Send to

Choose Destination
Gastroenterol Hepatol Bed Bench. 2018 Winter;11(Suppl 1):S8-S13.

Comparing different non-invasive methods in assessment of the effects of curcumin on hepatic fibrosis in patients with non-alcoholic fatty liver disease.

Author information

1
Department of Clinical Nutrition and Dietetics, Faculty of Nutrition and Food Technology, National Nutrition and Food Technology, Research Institute, Shahid Beheshti University of Medical Sciences, Tehran, Iran.
2
Gastroenterology and Liver Diseases Research Center, Research Institute for Gastroenterology and Liver Diseases, Shahid Beheshti University of Medical Sciences, Tehran, Iran.
3
Cellular and Molecular Endocrine Research Center, Research Institute for Endocrine Sciences, Shahid Beheshti University of Medical Sciences, Tehran, Iran.

Abstract

Aim:

The aim of this study was to examine the effects of curcumin supplementation on hepatic fibrosis using different fibrosis assessment methods.

Background:

Nonalcoholic fatty liver disease (NAFLD) may progress to hepatic fibrosis.

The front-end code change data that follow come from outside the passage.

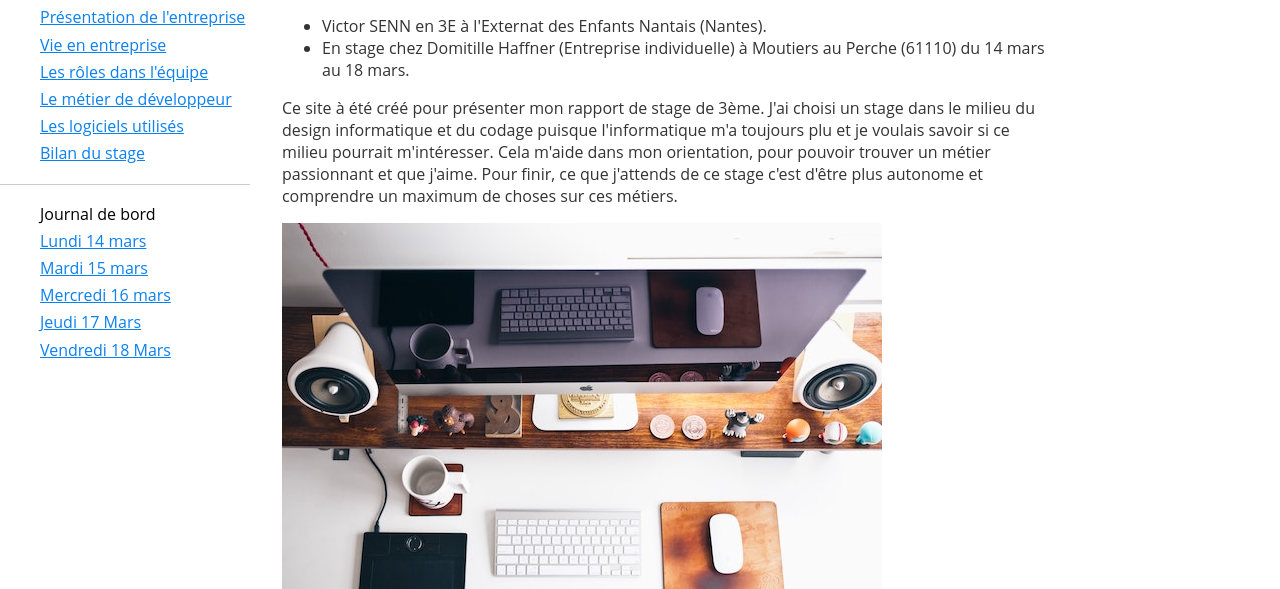
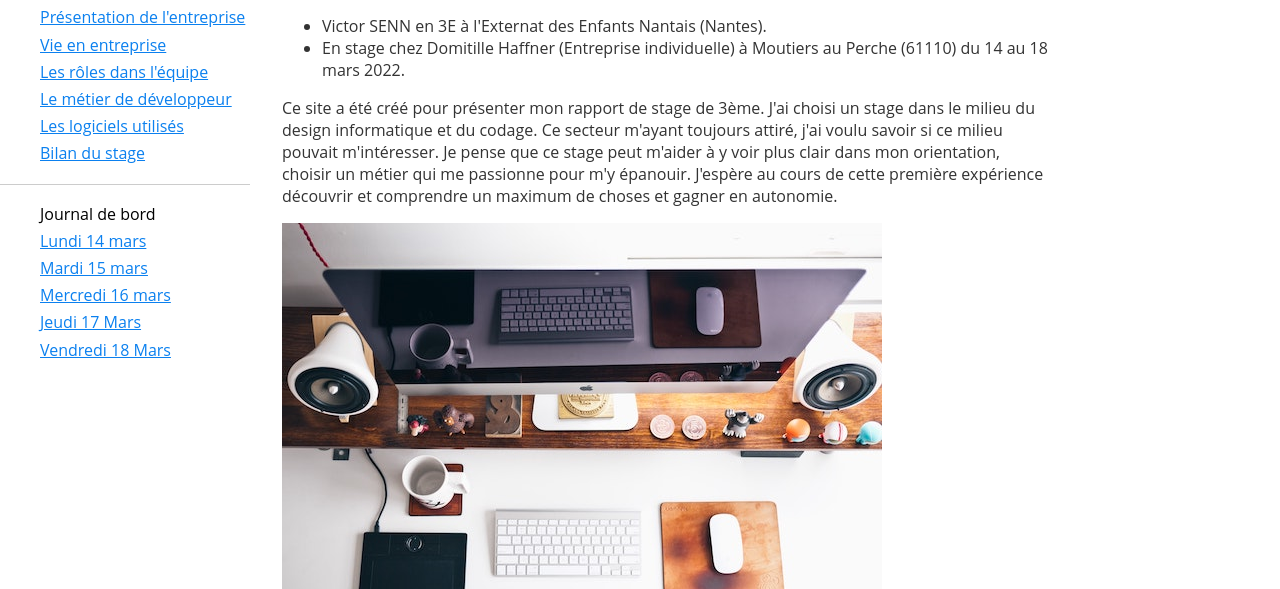
Before and after one commit to Vicosse/website, an Eleventy site: page src/index.md in a window 1280 px wide. Shown: the part 211-800 px from the top of the page. Built offline with nearby package versions, Linux system fonts and the light colour scheme; Eleventy itself is replaced by a stand-in of ours; files that its build step writes are made by us from their sources.

Commit message:
Update index.md

```diff
--- a/src/index.md
+++ b/src/index.md
@@ -7,14 +7,14 @@ layout: home.pug
 # {{ title }}
 
 * Victor SENN en 3E à l'Externat des Enfants Nantais (Nantes).
-* En stage chez Domitille Haffner (Entreprise individuelle) à Moutiers au Perche (61110) du 14 mars au 18 mars.
+* En stage chez Domitille Haffner (Entreprise individuelle) à Moutiers au Perche (61110) du 14 au 18 mars 2022.
 
-Ce site à été créé pour présenter mon rapport de stage de 3ème.
-J'ai choisi un stage dans le milieu du design informatique et du codage puisque l'informatique m'a toujours plu et je voulais savoir si ce milieu pourrait m'intéresser.
-Cela m'aide dans mon orientation, pour pouvoir trouver un métier passionnant et que j'aime.
-Pour finir, ce que j'attends de ce stage c'est d'être plus autonome et comprendre un maximum de choses
-sur ces métiers.
+Ce site a été créé pour présenter mon rapport de stage de 3ème.
+J'ai choisi un stage dans le milieu du design informatique et du codage.
+Ce secteur m'ayant toujours attiré, j'ai voulu savoir si ce milieu pouvait m'intéresser.
+Je pense que ce stage peut m'aider à y voir plus clair dans mon orientation, choisir un métier qui me passionne pour m'y épanouir.
+J'espère au cours de cette première expérience découvrir et comprendre un maximum de choses et gagner en autonomie.
 
 ![Photo accueil](/assets/photoaccueil.jpg)
 
-*Photographie pour l'illustration la page trouver sur unsplash.com*
+*Crédit photo: unsplash.com*
```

Detection of hepatic fibrosis should be measured by liver biopsy, which is an invasive method. Thus, some non-invasive methods are suggested.

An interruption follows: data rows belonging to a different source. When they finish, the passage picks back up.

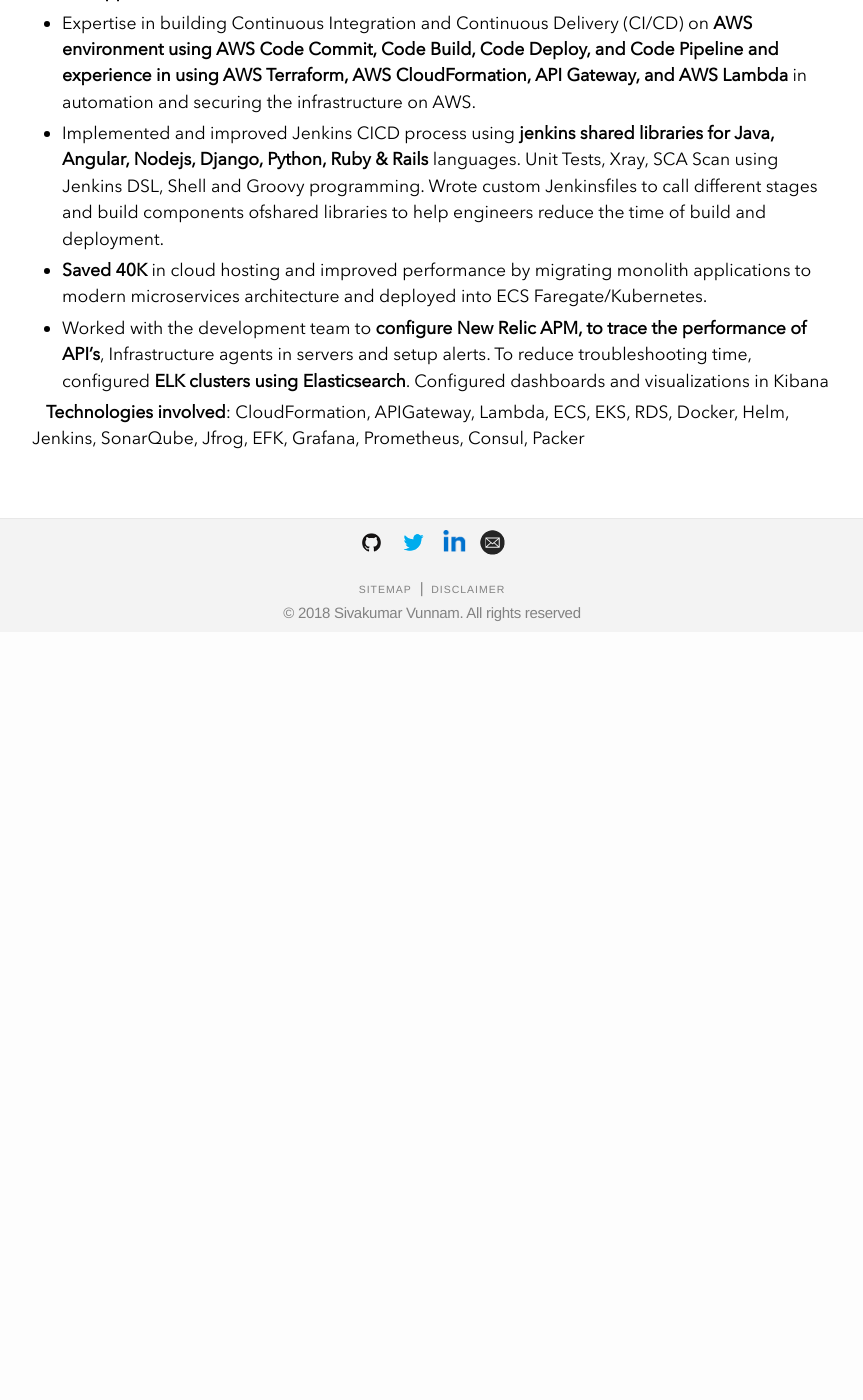
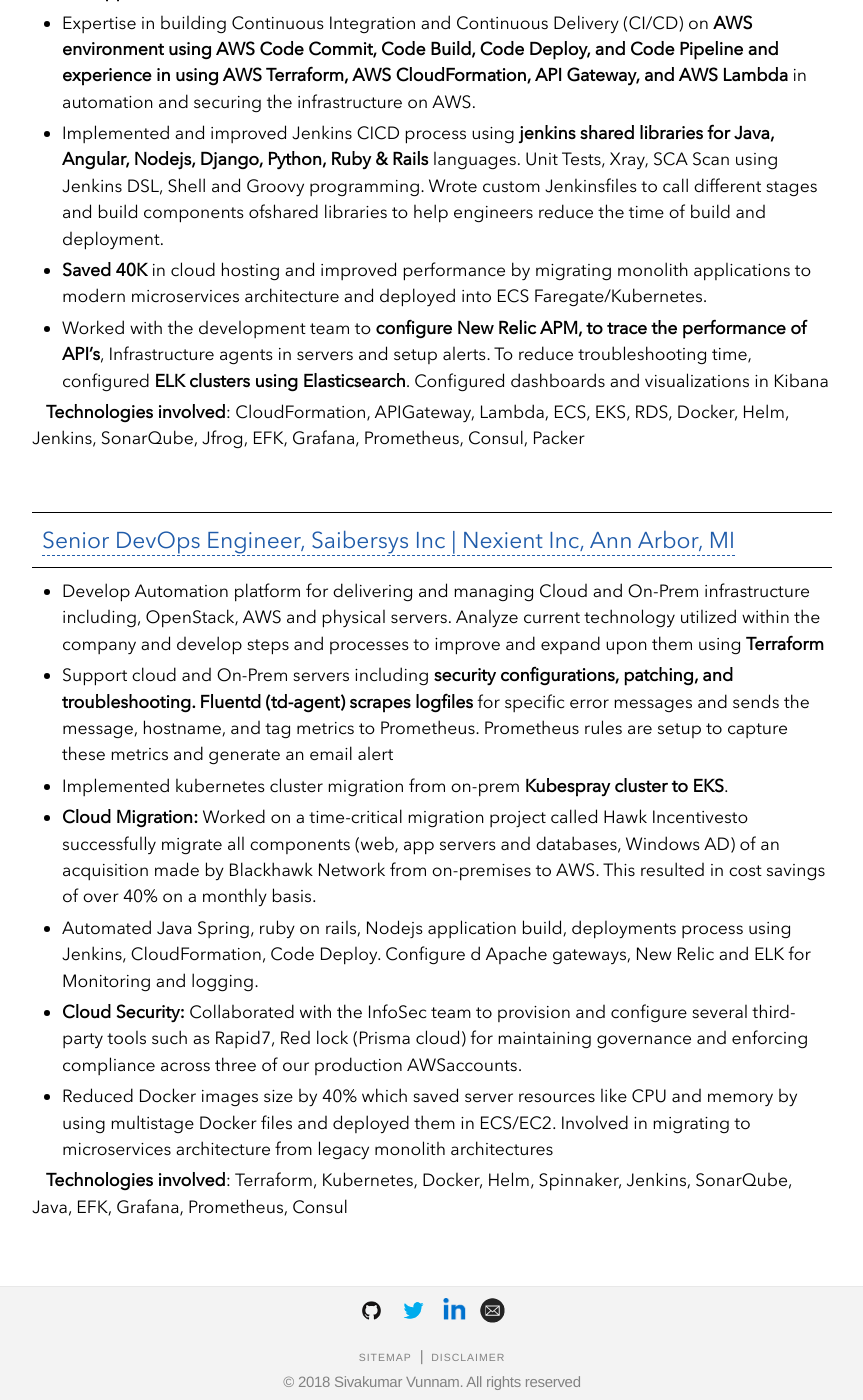
Before and after one commit to sivakumarvunnam/sivakumarvunnam.github.io, a Jekyll site: the page built from experiences.html, in a window 1280 px wide and 1400 px high, scrolled down 1334 px. Shown: the whole window, without its empty margins (208-1071 px from the left). Built offline with Jekyll 4.4.1, drawn with Linux system fonts in a browser that asks for light colours; nearby versions of some CDN libraries; before the commit the page ends 1966 px from its top, so only the background shows below that; some of the changed text lies outside the part shown.

Commit message:
Nexient Inc

```diff
--- a/_data/experiences.yml
+++ b/_data/experiences.yml
@@ -1,4 +1,4 @@
-- name: " Epsilon Data Management,Irving,TX"
+- name: "Epsilon Data Management, Irving, TX"
   github:
     repo: "Epsilon Data Management"
   source_url: "https://www.epsilon.com/us"
@@ -9,7 +9,7 @@
   tech: Terraform, Kubernetes, Docker, Helm, Spinnaker, Jenkins, SonarQube, Java, EFK, Grafana, Prometheus, Consul
   data: Mar'21-Jul'21
 
-- name: "BlackHawk Network,Lewisville,TX"
+- name: "BlackHawk Network, Lewisville, TX"
   github:
     repo: "BlackHawk Network"
   source_url: "https://blackhawknetwork.com/"
@@ -25,3 +25,18 @@
     - Worked with the development team to <b>configure New Relic APM, to trace the performance of API’s</b>, Infrastructure agents in servers and setup alerts. To reduce troubleshooting time, configured <b>ELK clusters using Elasticsearch</b>. Configured dashboards and visualizations in Kibana
   tech: CloudFormation, APIGateway, Lambda, ECS, EKS, RDS, Docker, Helm, Jenkins, SonarQube, Jfrog, EFK, Grafana, Prometheus, Consul, Packer
   data: sep'18-Mar'21
+
+- name: "Senior DevOps Engineer, Saibersys Inc | Nexient Inc, Ann Arbor, MI"
+  github:
+    repo: "Nexient Inc"
+  source_url: "https://www.nexient.com/"
+  description:
+    - Develop Automation platform for delivering and managing Cloud and On-Prem infrastructure including, OpenStack, AWS and physical servers. Analyze current technology utilized within the company and develop steps and processes to improve and expand upon them using <b>Terraform</b>
+    - Support cloud and On-Prem servers including <b>security configurations, patching, and troubleshooting. Fluentd (td-agent) scrapes logfiles</b> for specific error messages and sends the message, hostname, and tag metrics to Prometheus. Prometheus rules are setup to capture these metrics and generate an email alert
+    - Implemented kubernetes cluster migration from on-prem <b>Kubespray cluster to EKS</b>.
+    - <b>Cloud Migration:</b> Worked on a time-critical migration project called Hawk Incentivesto successfully migrate all components (web, app servers and databases, Windows AD) of an acquisition made by Blackhawk Network from on-premises to AWS. This resulted in cost savings of over 40% on a monthly basis.
+    - Automated Java Spring, ruby on rails, Nodejs application build, deployments process using Jenkins, CloudFormation, Code Deploy. Configure d Apache gateways, New Relic and ELK for Monitoring and logging.
+    - <b>Cloud Security:</b> Collaborated with the InfoSec team to provision and configure several third-party tools such as Rapid7, Red lock (Prisma cloud) for maintaining governance and enforcing compliance across three of our production AWSaccounts.
+    - Reduced Docker images size by 40% which saved server resources like CPU and memory by using multistage Docker files and deployed them in ECS/EC2. Involved in migrating to microservices architecture from legacy monolith architectures
+  tech: Terraform, Kubernetes, Docker, Helm, Spinnaker, Jenkins, SonarQube, Java, EFK, Grafana, Prometheus, Consul
+  data: Oct'17-Aug'18
```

Methods:

Hepatic fibrosis was evaluated in forty six patients with NAFLD before and three months after supplementation with 1.5 gram curcumin or placebo. Methods of assessments included fibroscan, and calculating non-invasive marker panel including FIB-4 (Fibrosis4), NFS (NAFLD fibrosis score), APRI (AST (Aspartate aminotransferase) Platelet Ratio Index), and BARD (body mass index, AST/ALT (Alanine aminotransferase ratio, diabetes).

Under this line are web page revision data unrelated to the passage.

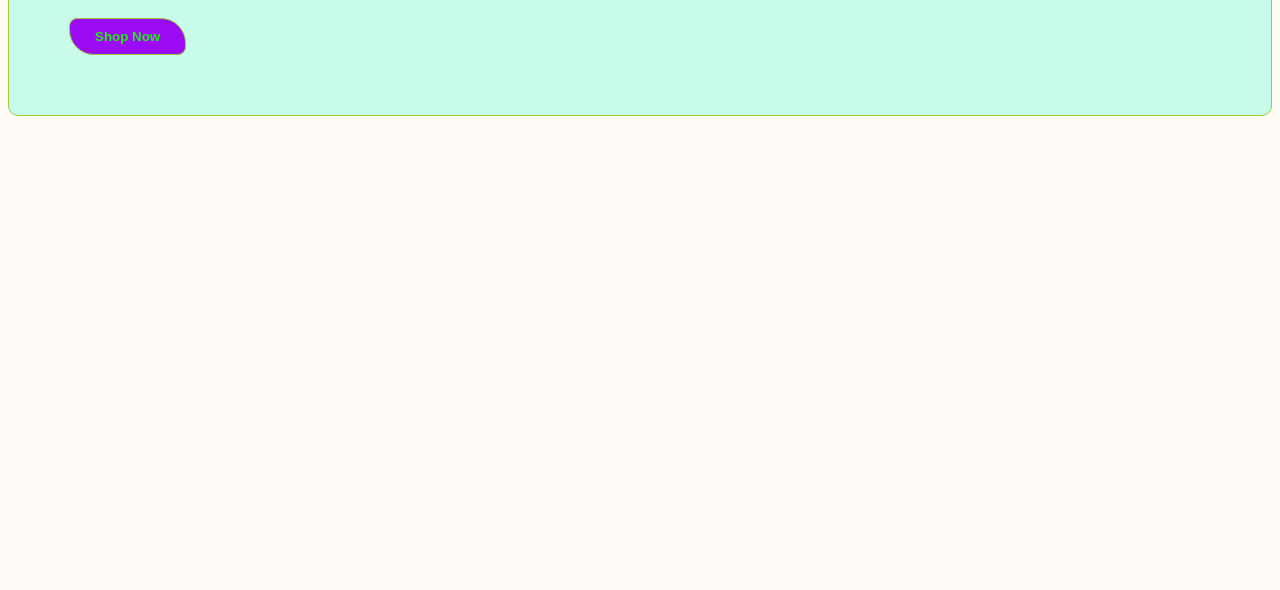
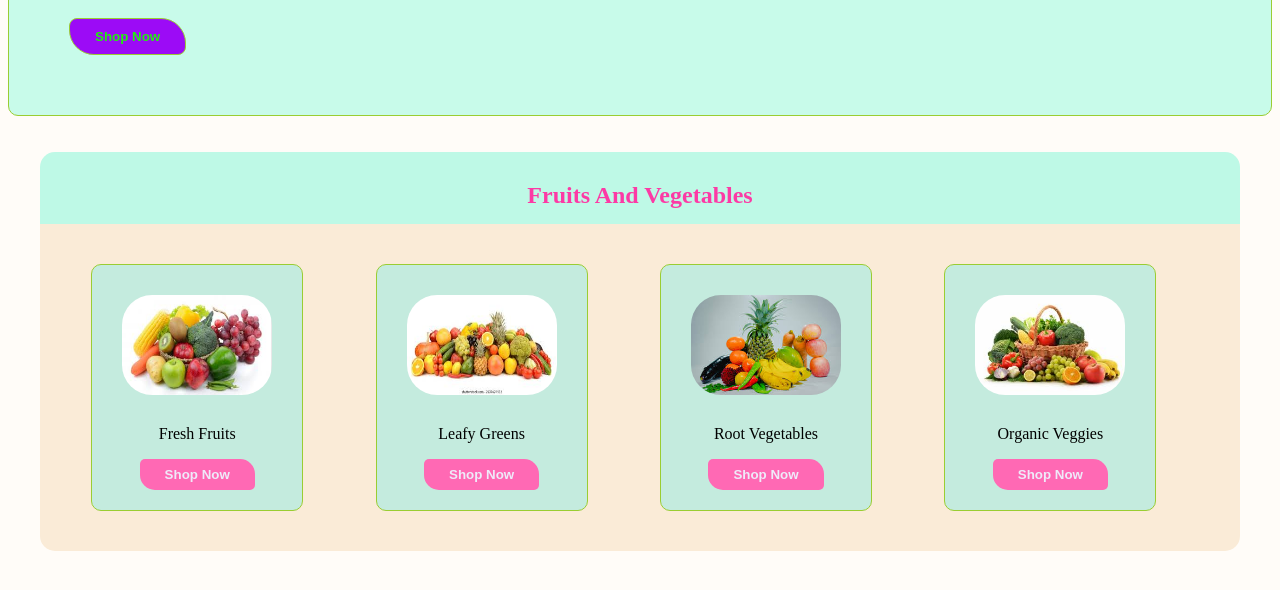
Before and after one commit to shouravhasanshurjo8201/food-shop-project, a plain HTML site: page index.html in a window 1280 px wide. Shown: the part 388-978 px from the top of the page. Before the commit the page ends 800 px from the top, so only its background shows below. Drawn offline with Linux system fonts and the light colour scheme.

Commit message:
Vegetables Category section add

```diff
--- a/index.html
+++ b/index.html
@@ -54,6 +54,41 @@
         <!-- discount section end -->
 
 
+        <!-- main body section -->
+        <section class="main-body">
+
+            <div class="head-Category">
+                <h1>Fruits And Vegetables</h1>
+            </div>
+
+            <div class="similar">
+
+                <div class="similar-0">
+                    <img src="images/fruits-vegetables (1).jpeg" alt="">
+                    <p>Fresh Fruits</p>
+                    <button>Shop Now</button>
+                </div>
+                <div class="similar-0">
+                    <img src="images/fruits-vegetables (2).jpeg" alt="">
+                    <p>Leafy Greens</p>
+                    <button>Shop Now</button>
+                </div>
+                <div class="similar-0">
+                    <img src="images/fruits-vegetables (3).jpeg" alt="">
+                    <p>Root Vegetables</p>
+                    <button>Shop Now</button>
+                </div>
+                <div class="similar-0">
+                    <img src="images/fruits-vegetables (4).jpeg" alt="">
+                    <p>Organic Veggies</p>
+                    <button>Shop Now</button>
+                </div><br>
+
+            </div>
+
+        </section>
+        <!-- main body end -->
+
 
     </main>
     <!-- main section end -->
--- a/stely.css
+++ b/stely.css
@@ -76,3 +76,57 @@ main{
     border-radius: 20px;
 }
 /* discount section end */
+
+
+
+/* main body section start */
+.main-body{
+    max-width: 1200px;
+    margin: 0px auto;
+}
+.head-Category{
+    padding: 10px;
+    background-color: rgb(190, 249, 230);
+    border-radius: 15px 15px 0px 0px;
+}
+.head-Category h1{
+    text-align: center;
+    color: #fc3aa5;
+}
+.similar{
+    display: flex;
+    gap: 10px;
+    background-color: antiquewhite;
+    text-align: center;
+    justify-content: space-around;
+    margin-top: -15px;
+    padding: 20px;
+    border-radius: 0px 0px 15px 15px;
+    margin-bottom: 50px;
+}
+
+.similar-0{
+    background-color: rgb(196, 235, 222);
+    border: 1px solid yellowgreen;
+    border-radius: 10px;
+    margin: 20px;
+    padding: 20px;
+}
+.similar-0 img{
+    width: 150px;
+    height: 100px;
+    border-radius: 40px;
+    padding: 10px;
+}
+.similar-0 p{
+    text-align: center;
+}
+.similar-0 button{
+    background-color: hotpink;
+    border: none;
+    border-radius: 5px 15px;
+    color: #efeaf9;
+    padding: 8px 25px;
+    font-weight: bold;
+}
+/* main body section end */
```
Also changed, not shown: images/fruits-vegetables (1).jpeg (added), images/fruits-vegetables (2).jpeg (added), images/fruits-vegetables (3).jpeg (added), images/fruits-vegetables (4).jpeg (added).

Results:

Fibrosis score was reduced significantly after curcumin supplementation using fibroscan (p<0.01), FIB-4 (p<0.05) and APRI (p<0.05) tests, while fibrosis score did not change significantly using BARD and NFS methods (p>0.05).

Conclusion:

Our results revealed that fibroscan, FIB-4, and APRI are similar in assessment of hepatic fibrosis changes after curcumin supplementation. Future studies with higher sample sizes are needed to confirm these results.

KEYWORDS:

Curcumin; Hepatic Fibrosis; NAFLD.

PMID:
30774801
PMCID:
PMC6347983

Conflict of interest statement

The authors declare that they have no conflict of interest.

Supplemental Content

Full text links

Icon for PubMed Central
Loading ...
Support Center